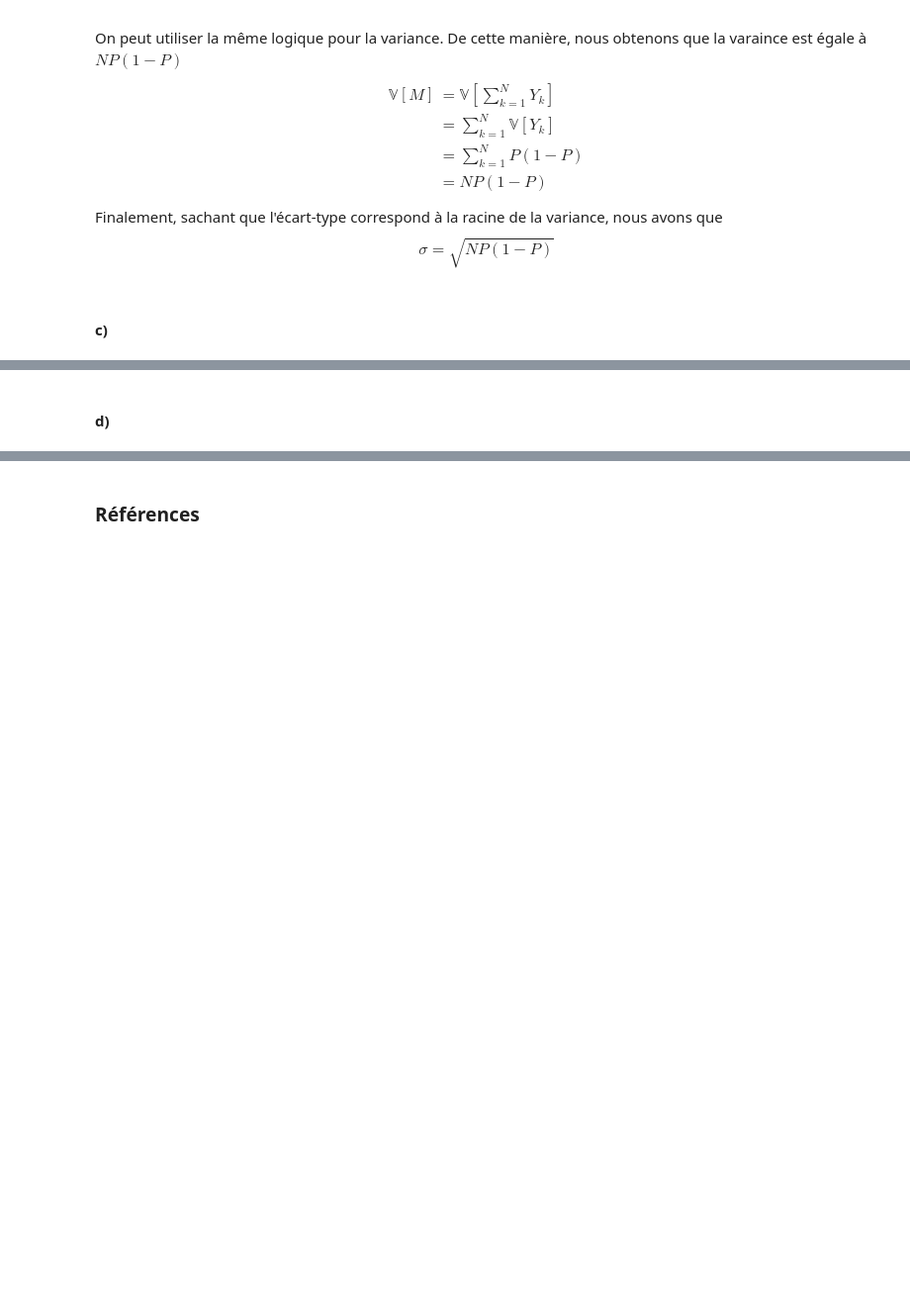
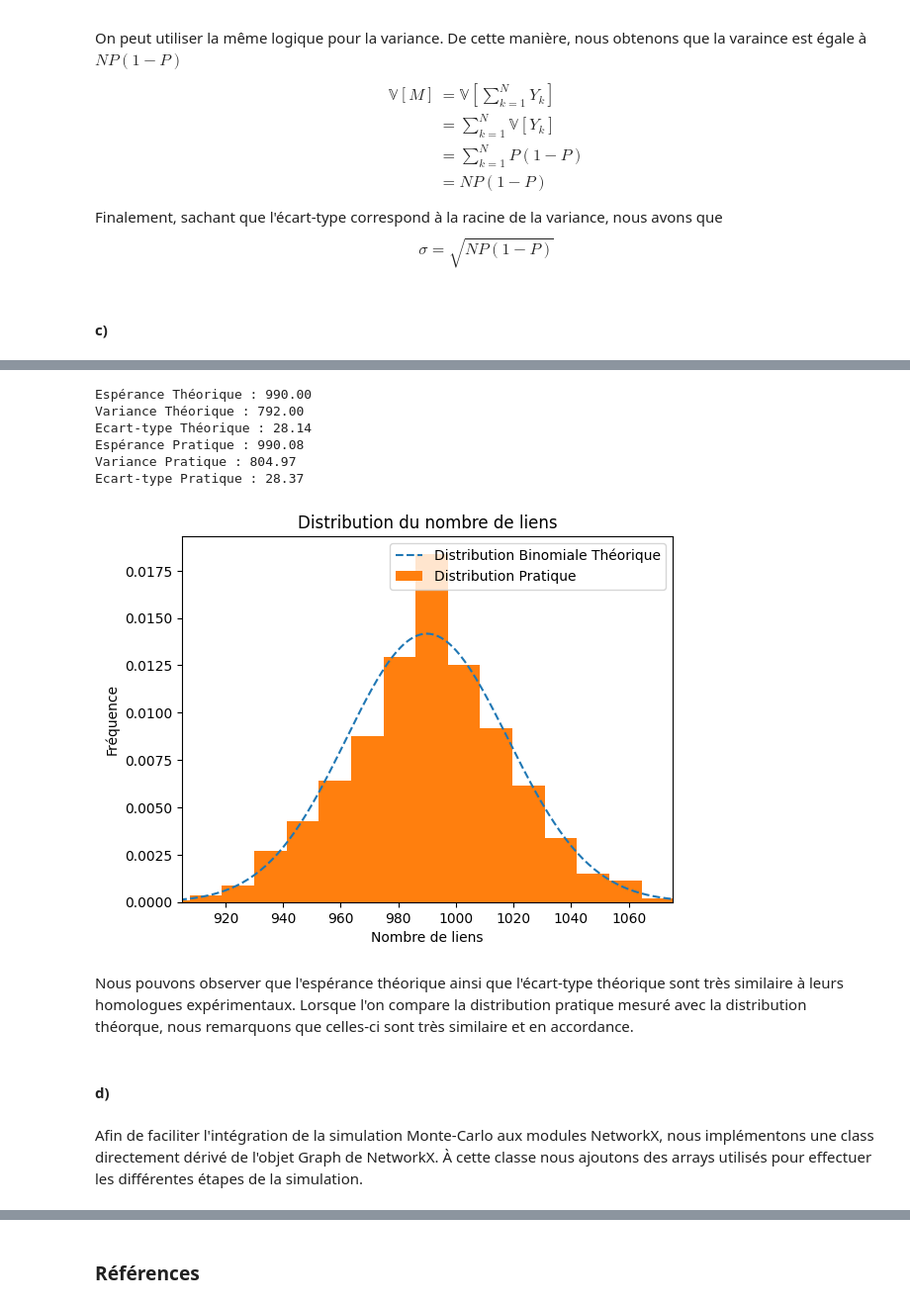
Before and after one commit to thcha67/tp_phys_num, a Jupyter notebook: TP4_ThomasC_SimonG_LaurentE/TP4_ThomasC_SimonG_LaurentE.ipynb, the cells around one changed output, grey strips where cells are left out. Shown: that part at 99% size. Saved outputs shown, nothing was run; the diff lists cells and outputs as text; code cells hidden in the pictures; blank space fills up the shorter version.

Commit message:
ajout blabla

```diff
--- a/TP4_ThomasC_SimonG_LaurentE/TP4_ThomasC_SimonG_LaurentE.ipynb
+++ b/TP4_ThomasC_SimonG_LaurentE/TP4_ThomasC_SimonG_LaurentE.ipynb
@@ -375,16 +429,4 @@ $$
 # %%
-def get_esperance(n, P):
-    """Calcul de l'espérance d'un graphe aléatoire d'Erdos-Renyi"""
-    return n*(n-1)/2 * P
-
-def get_variance(n, P):
-    """Calcul de la variance d'un graphe aléatoire d'Erdos-Renyi"""
-    return n*(n-1)*P*(1-P)/2
-
-def get_std(n, P):
-    """Calcul de l'écart-type d'un graphe aléatoire d'Erdos-Renyi"""
-    return np.sqrt(get_variance(n, P))
-
 class Array_Erdos_Renyi:
     def __init__(self, n, p):
         self.n = n
@@ -392,37 +434,60 @@ class Array_Erdos_Renyi:
         self.array = np.random.rand(n, n) < p # Création d'une matrice aléatoire
         self.array = np.triu(self.array, 1) # On ne garde que la partie supérieure de la matrice
         self.array = self.array + self.array.T # On symétrise la matrice
-        self.array = self.array.astype(int) # On convertit en entier
-        np.fill_diagonal(self.array, 0) # On met des 0 sur la diagonale
+        self.array = self.array.astype(int) # On convertit en entier (False=0, True=1)
+        np.fill_diagonal(self.array, 0) # On met des 0 sur la diagonale (False=0)
 
     def Get_Nb_Links(self):
-        """Calcul de la moyenne de la matrice"""
+        """Calcul de le nombre de liens seulement dans la partie supérieure de la matrice"""
         return np.sum(self.array[np.triu_indices(self.n, 1)])
 
     def __str__(self):
         return str(self.array)
 # %%
+np.random.seed(0) # Pour la reproductibilité
+
 N_nodes = 100
 p = 0.2
 print(f"Espérance Théorique : {get_esperance(N_nodes, p):.2f}")
 print(f"Variance Théorique : {get_variance(N_nodes, p):.2f}")
 print(f"Ecart-type Théorique : {get_std(N_nodes, p):.2f}")
 
 mean_links = []
-for i in range(1000):
+N_iterations = 1000
+for i in range(N_iterations):
     a = Array_Erdos_Renyi(100, 0.2)
     mean_links.append(a.Get_Nb_Links())
 
 print(f"Espérance Pratique : {np.mean(mean_links):.2f}")
 print(f"Variance Pratique : {np.var(mean_links):.2f}")
-print(f"Ecart-type ThéorPratiqueique : {np.std(mean_links):.2f}")
-plt.hist(mean_links, bins=20)
+print(f"Ecart-type Pratique : {np.std(mean_links):.2f}")
+
+# Fit de la distribution Binomial
+from scipy.stats import binom
+x = np.arange(0, N_nodes*(N_nodes-1)/2 + 1)
+binom_dist = binom.pmf(x, N_nodes*(N_nodes-1)/2 + 1, p)
+plt.plot(x, binom_dist, label="Distribution Binomiale Théorique", linestyle='--')
+plt.hist(mean_links, bins=20, density=True ,label="Distribution Pratique")
 plt.title("Distribution du nombre de liens")
 plt.xlabel("Nombre de liens")
+plt.xlim(np.mean(mean_links)-3*np.std(mean_links), np.mean(mean_links)+3*np.std(mean_links))
 plt.ylabel("Fréquence")
+plt.legend()
 plt.show()
+# %% [output]
+Espérance Théorique : 990.00
+Variance Théorique : 792.00
+Ecart-type Théorique : 28.14
+Espérance Pratique : 990.08
+Variance Pratique : 804.97
+Ecart-type Pratique : 28.37
+[figure, added]
+# %% [markdown]
+Nous pouvons observer que l'espérance théorique ainsi que l'écart-type théorique sont très similaire à leurs homologues expérimentaux. Lorsque l'on compare la distribution pratique mesuré avec la distribution théorque, nous remarquons que celles-ci sont très similaire et en accordance.
 # %% [markdown]
 #### d)
+# %% [markdown]
+Afin de faciliter l'intégration de la simulation Monte-Carlo aux modules NetworkX, nous implémentons une class directement dérivé de l'objet Graph de NetworkX. À cette classe nous ajoutons des arrays utilisés pour effectuer les différentes étapes de la simulation.
 # %%
 class SIS(nx.Graph):
     def __init__(self, network_path, alpha, beta):
```
Also changed, not shown: parts of 9 cells of this notebook.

▶ **What you need to do**: Omit each picture, then return all of the listing exactly as it stands.

▶ **Solution**:
Before and after one commit to thcha67/tp_phys_num, a Jupyter notebook: TP4_ThomasC_SimonG_LaurentE/TP4_ThomasC_SimonG_LaurentE.ipynb, the cells around one changed output, grey strips where cells are left out. Shown: that part at 99% size. Saved outputs shown, nothing was run; the diff lists cells and outputs as text; code cells hidden in the pictures; blank space fills up the shorter version.

Commit message:
ajout blabla

```diff
--- a/TP4_ThomasC_SimonG_LaurentE/TP4_ThomasC_SimonG_LaurentE.ipynb
+++ b/TP4_ThomasC_SimonG_LaurentE/TP4_ThomasC_SimonG_LaurentE.ipynb
@@ -375,16 +429,4 @@ $$
 # %%
-def get_esperance(n, P):
-    """Calcul de l'espérance d'un graphe aléatoire d'Erdos-Renyi"""
-    return n*(n-1)/2 * P
-
-def get_variance(n, P):
-    """Calcul de la variance d'un graphe aléatoire d'Erdos-Renyi"""
-    return n*(n-1)*P*(1-P)/2
-
-def get_std(n, P):
-    """Calcul de l'écart-type d'un graphe aléatoire d'Erdos-Renyi"""
-    return np.sqrt(get_variance(n, P))
-
 class Array_Erdos_Renyi:
     def __init__(self, n, p):
         self.n = n
@@ -392,37 +434,60 @@ class Array_Erdos_Renyi:
         self.array = np.random.rand(n, n) < p # Création d'une matrice aléatoire
         self.array = np.triu(self.array, 1) # On ne garde que la partie supérieure de la matrice
         self.array = self.array + self.array.T # On symétrise la matrice
-        self.array = self.array.astype(int) # On convertit en entier
-        np.fill_diagonal(self.array, 0) # On met des 0 sur la diagonale
+        self.array = self.array.astype(int) # On convertit en entier (False=0, True=1)
+        np.fill_diagonal(self.array, 0) # On met des 0 sur la diagonale (False=0)
 
     def Get_Nb_Links(self):
-        """Calcul de la moyenne de la matrice"""
+        """Calcul de le nombre de liens seulement dans la partie supérieure de la matrice"""
         return np.sum(self.array[np.triu_indices(self.n, 1)])
 
     def __str__(self):
         return str(self.array)
 # %%
+np.random.seed(0) # Pour la reproductibilité
+
 N_nodes = 100
 p = 0.2
 print(f"Espérance Théorique : {get_esperance(N_nodes, p):.2f}")
 print(f"Variance Théorique : {get_variance(N_nodes, p):.2f}")
 print(f"Ecart-type Théorique : {get_std(N_nodes, p):.2f}")
 
 mean_links = []
-for i in range(1000):
+N_iterations = 1000
+for i in range(N_iterations):
     a = Array_Erdos_Renyi(100, 0.2)
     mean_links.append(a.Get_Nb_Links())
 
 print(f"Espérance Pratique : {np.mean(mean_links):.2f}")
 print(f"Variance Pratique : {np.var(mean_links):.2f}")
-print(f"Ecart-type ThéorPratiqueique : {np.std(mean_links):.2f}")
-plt.hist(mean_links, bins=20)
+print(f"Ecart-type Pratique : {np.std(mean_links):.2f}")
+
+# Fit de la distribution Binomial
+from scipy.stats import binom
+x = np.arange(0, N_nodes*(N_nodes-1)/2 + 1)
+binom_dist = binom.pmf(x, N_nodes*(N_nodes-1)/2 + 1, p)
+plt.plot(x, binom_dist, label="Distribution Binomiale Théorique", linestyle='--')
+plt.hist(mean_links, bins=20, density=True ,label="Distribution Pratique")
 plt.title("Distribution du nombre de liens")
 plt.xlabel("Nombre de liens")
+plt.xlim(np.mean(mean_links)-3*np.std(mean_links), np.mean(mean_links)+3*np.std(mean_links))
 plt.ylabel("Fréquence")
+plt.legend()
 plt.show()
+# %% [output]
+Espérance Théorique : 990.00
+Variance Théorique : 792.00
+Ecart-type Théorique : 28.14
+Espérance Pratique : 990.08
+Variance Pratique : 804.97
+Ecart-type Pratique : 28.37
+[figure, added]
+# %% [markdown]
+Nous pouvons observer que l'espérance théorique ainsi que l'écart-type théorique sont très similaire à leurs homologues expérimentaux. Lorsque l'on compare la distribution pratique mesuré avec la distribution théorque, nous remarquons que celles-ci sont très similaire et en accordance.
 # %% [markdown]
 #### d)
+# %% [markdown]
+Afin de faciliter l'intégration de la simulation Monte-Carlo aux modules NetworkX, nous implémentons une class directement dérivé de l'objet Graph de NetworkX. À cette classe nous ajoutons des arrays utilisés pour effectuer les différentes étapes de la simulation.
 # %%
 class SIS(nx.Graph):
     def __init__(self, network_path, alpha, beta):
```
Also changed, not shown: parts of 9 cells of this notebook.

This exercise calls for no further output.